Stay of Discovery. Expensive and burdensome class discovery is often central to strategy decisions in defending against class actions. For the same reasons, class wide discovery is often used by plaintiffs to leverage settlements. The FCALA, however, would require that discovery be stayed pending motions to dismiss, transfer, or strike. In the TCPA context, a defendant would have an opportunity to drill down on whether class discovery will look at calls made by a specific line of business or an entire enterprise. The same defendant would have an opportunity to evaluate more thoroughly the scope of the potential class and consider the business impacts of settlement without being pressured by a shortened timeline.
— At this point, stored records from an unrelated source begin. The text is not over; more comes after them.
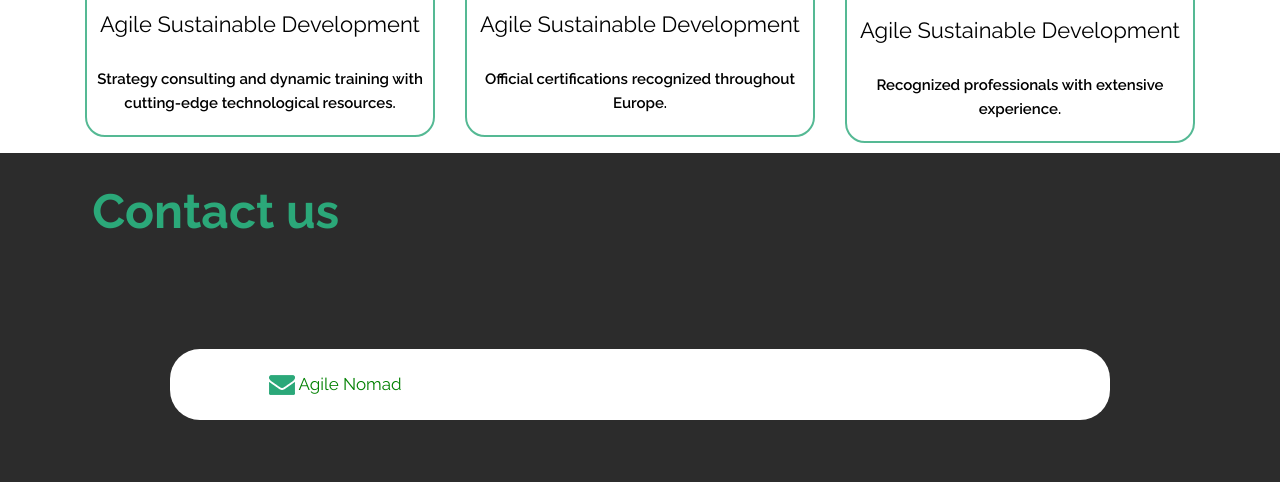
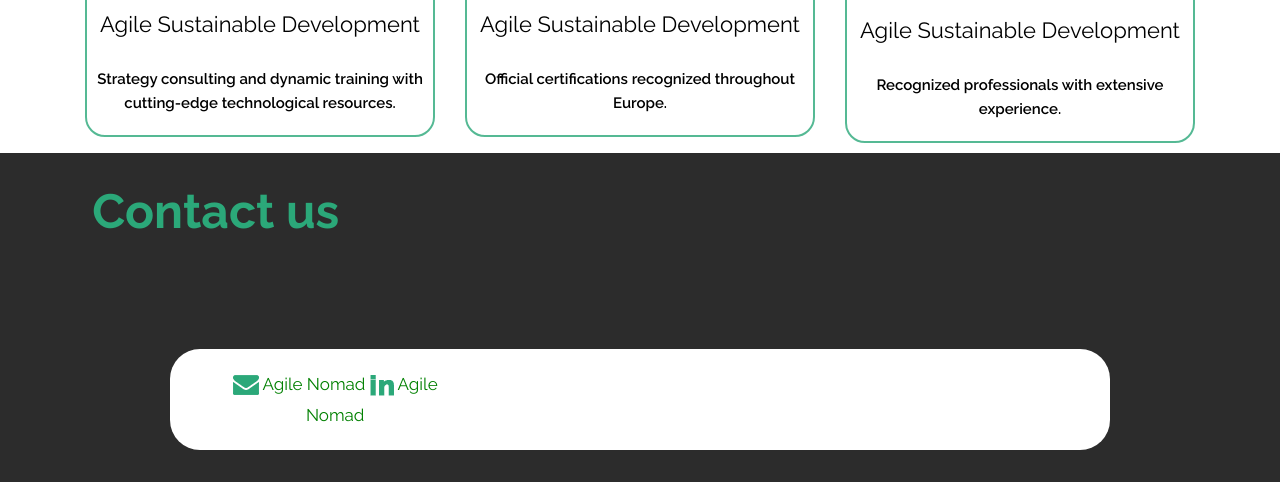
Before and after one commit to dhtardini/asd, a plain HTML site: page index.html in a window 1280 px wide. Shown: the part 2410-2892 px from the top of the page. Drawn offline with nearby package versions, Linux system fonts and the light colour scheme.

Commit message:
Update index.html

```diff
--- a/index.html
+++ b/index.html
@@ -289,6 +289,8 @@ teimpor sittem elit inuning ut sed.</p> -->
     				    	<div class="map_main">
     						<img src="images/email-icon.png">
 						<a href="https://www.agilenomadlife.com" target="_blank" style="color:green;" > Agile Nomad</a>
+						<img src="images/in-icon.png">
+							<a href="https://www.linkedin.com/company/agile-nomad/mycompany/" target="_blank" style="color:green;" > Agile Nomad</a>
 						</div>
 					</div>
 
```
Right to Appeal Class Certification Decisions. Under Rule 23(f), circuit courts currently have discretion on whether to grant interlocutory review of class certification orders. Under the FCALA, an order to grant or deny class certification would be immediately appealable. In the TCPA context, this would relieve some of the settlement pressure from the gargantuan dollar exposure faced by defendants following class certification of claims which are otherwise weak on the merits or untested. As things now stand, a defendant denied interlocutory review of a questionable class certification order is sometimes left with no choice but to settle.
Stay tuned as this bill moves through the Senate, which received it on March 13, 2017.
For more information regarding the TCPA generally, or FCALA specifically, contact Genevieve R. Walser-Jolly at email@example.com.